Spinosaurus: A huge predatory dinosaur, built to swim
Spinosaurus: A huge predatory dinosaur, built to swim
"The interesting thing about this dinosaur is that different parts of it look very similar to unrelated dinosaurs," said Martin Ezcurra, a researcher at the University of Birmingham, England, who helped describe the animal Monday in the journal Nature. "It is like a combination of different dinosaurs in a single species."

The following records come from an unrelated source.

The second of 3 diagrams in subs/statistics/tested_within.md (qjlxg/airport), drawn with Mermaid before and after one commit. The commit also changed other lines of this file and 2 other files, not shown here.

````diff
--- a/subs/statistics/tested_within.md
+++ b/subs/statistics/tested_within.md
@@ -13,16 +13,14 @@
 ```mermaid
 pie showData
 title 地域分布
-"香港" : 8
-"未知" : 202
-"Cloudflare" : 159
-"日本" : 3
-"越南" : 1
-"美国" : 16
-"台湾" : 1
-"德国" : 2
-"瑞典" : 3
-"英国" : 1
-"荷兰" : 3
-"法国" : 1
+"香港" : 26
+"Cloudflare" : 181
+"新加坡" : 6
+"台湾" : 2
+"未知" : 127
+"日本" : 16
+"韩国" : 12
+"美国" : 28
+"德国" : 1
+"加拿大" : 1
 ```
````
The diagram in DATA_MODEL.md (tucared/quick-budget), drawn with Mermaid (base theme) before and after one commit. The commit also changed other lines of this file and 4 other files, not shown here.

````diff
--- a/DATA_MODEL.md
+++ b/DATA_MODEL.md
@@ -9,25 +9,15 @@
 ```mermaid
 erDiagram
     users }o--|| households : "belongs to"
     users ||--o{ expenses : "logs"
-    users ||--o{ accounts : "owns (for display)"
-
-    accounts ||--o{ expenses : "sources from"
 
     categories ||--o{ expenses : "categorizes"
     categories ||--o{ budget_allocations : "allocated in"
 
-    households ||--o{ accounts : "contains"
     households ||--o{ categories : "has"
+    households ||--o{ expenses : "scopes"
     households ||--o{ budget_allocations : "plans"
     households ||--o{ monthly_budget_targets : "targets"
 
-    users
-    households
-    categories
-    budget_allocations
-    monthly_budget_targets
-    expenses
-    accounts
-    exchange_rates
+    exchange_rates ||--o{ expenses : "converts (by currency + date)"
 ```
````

Paleontologists have unearthed a strange new species of dinosaur that is unlike anything they have seen before.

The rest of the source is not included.